Locate each line in the records containing "README". Copy it.

+++++

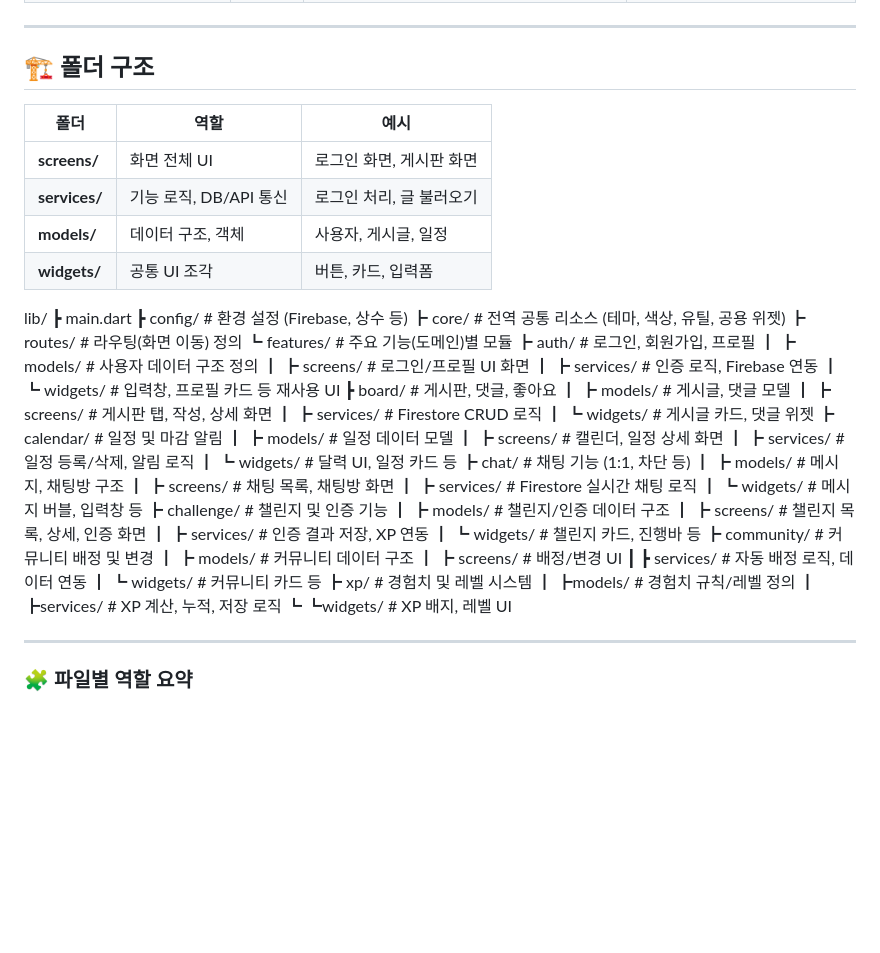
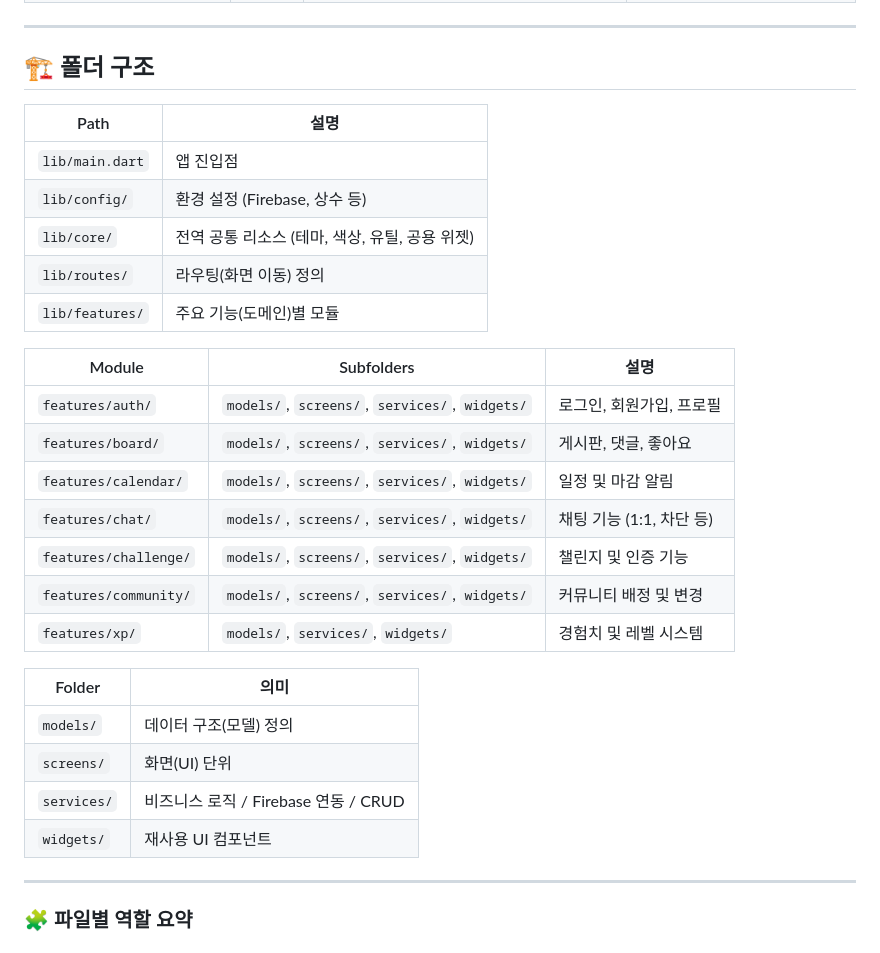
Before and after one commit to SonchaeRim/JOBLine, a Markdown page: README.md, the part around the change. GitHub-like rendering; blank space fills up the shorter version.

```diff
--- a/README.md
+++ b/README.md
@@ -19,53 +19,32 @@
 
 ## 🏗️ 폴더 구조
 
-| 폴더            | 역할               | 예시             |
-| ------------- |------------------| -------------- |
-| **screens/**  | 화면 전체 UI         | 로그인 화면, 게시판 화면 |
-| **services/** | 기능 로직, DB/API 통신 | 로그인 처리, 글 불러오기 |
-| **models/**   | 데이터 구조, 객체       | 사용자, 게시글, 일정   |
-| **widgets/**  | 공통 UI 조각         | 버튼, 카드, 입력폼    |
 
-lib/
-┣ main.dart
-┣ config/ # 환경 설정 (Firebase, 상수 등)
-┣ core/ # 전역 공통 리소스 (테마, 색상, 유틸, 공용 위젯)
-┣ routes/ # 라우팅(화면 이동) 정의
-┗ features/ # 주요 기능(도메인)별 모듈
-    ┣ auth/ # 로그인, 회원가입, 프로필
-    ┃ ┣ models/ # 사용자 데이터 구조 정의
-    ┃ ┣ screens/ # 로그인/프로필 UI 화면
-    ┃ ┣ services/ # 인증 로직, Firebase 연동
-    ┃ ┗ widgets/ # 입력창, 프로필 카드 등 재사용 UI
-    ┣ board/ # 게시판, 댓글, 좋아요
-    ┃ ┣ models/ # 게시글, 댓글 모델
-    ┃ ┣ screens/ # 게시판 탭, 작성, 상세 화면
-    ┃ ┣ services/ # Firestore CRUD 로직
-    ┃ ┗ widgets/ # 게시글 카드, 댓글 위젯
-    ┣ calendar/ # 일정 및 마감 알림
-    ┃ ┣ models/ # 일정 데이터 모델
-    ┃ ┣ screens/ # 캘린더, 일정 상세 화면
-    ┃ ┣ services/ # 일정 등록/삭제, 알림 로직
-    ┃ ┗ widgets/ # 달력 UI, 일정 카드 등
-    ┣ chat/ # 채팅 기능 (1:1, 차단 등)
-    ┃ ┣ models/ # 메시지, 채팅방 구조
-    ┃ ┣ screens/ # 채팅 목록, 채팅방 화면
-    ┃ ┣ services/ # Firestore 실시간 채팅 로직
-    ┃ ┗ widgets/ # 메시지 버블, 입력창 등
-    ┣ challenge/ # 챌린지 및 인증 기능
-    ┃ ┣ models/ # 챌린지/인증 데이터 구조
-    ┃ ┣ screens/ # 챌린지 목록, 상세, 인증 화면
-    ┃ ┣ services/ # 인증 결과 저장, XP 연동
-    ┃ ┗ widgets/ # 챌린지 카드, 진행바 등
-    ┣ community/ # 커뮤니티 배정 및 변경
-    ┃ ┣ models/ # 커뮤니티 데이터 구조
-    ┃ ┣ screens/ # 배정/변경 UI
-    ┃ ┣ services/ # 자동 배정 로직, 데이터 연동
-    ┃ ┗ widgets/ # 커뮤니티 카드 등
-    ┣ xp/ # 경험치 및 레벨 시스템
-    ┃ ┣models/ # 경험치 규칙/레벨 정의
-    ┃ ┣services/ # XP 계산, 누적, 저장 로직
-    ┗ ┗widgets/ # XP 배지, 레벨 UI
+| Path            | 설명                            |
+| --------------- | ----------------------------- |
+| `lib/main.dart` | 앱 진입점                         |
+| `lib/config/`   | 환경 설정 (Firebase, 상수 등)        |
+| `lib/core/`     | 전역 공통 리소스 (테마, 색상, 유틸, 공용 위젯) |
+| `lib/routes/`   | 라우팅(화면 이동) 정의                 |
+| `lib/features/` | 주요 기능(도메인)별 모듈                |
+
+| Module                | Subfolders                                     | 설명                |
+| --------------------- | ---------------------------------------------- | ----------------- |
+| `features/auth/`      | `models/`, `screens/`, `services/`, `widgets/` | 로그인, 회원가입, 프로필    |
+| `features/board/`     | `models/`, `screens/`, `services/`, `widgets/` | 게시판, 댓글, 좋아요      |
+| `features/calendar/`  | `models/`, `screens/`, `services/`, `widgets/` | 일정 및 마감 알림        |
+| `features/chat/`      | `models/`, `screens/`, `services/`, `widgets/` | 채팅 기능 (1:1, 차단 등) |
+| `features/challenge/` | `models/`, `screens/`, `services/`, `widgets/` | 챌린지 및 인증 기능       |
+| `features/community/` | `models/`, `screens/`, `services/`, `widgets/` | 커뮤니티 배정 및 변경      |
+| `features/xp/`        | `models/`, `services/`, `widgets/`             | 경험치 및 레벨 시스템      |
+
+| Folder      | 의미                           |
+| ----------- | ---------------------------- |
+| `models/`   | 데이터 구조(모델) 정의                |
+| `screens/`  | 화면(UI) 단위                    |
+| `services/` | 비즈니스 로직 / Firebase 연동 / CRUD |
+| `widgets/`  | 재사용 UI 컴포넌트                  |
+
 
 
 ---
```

+++++

*ANSWER SPACE*.
Before and after one commit to SonchaeRim/JOBLine, a Markdown page: README.md, the part around the change. GitHub-like rendering; blank space fills up the shorter version.
--- a/README.md
+++ b/README.md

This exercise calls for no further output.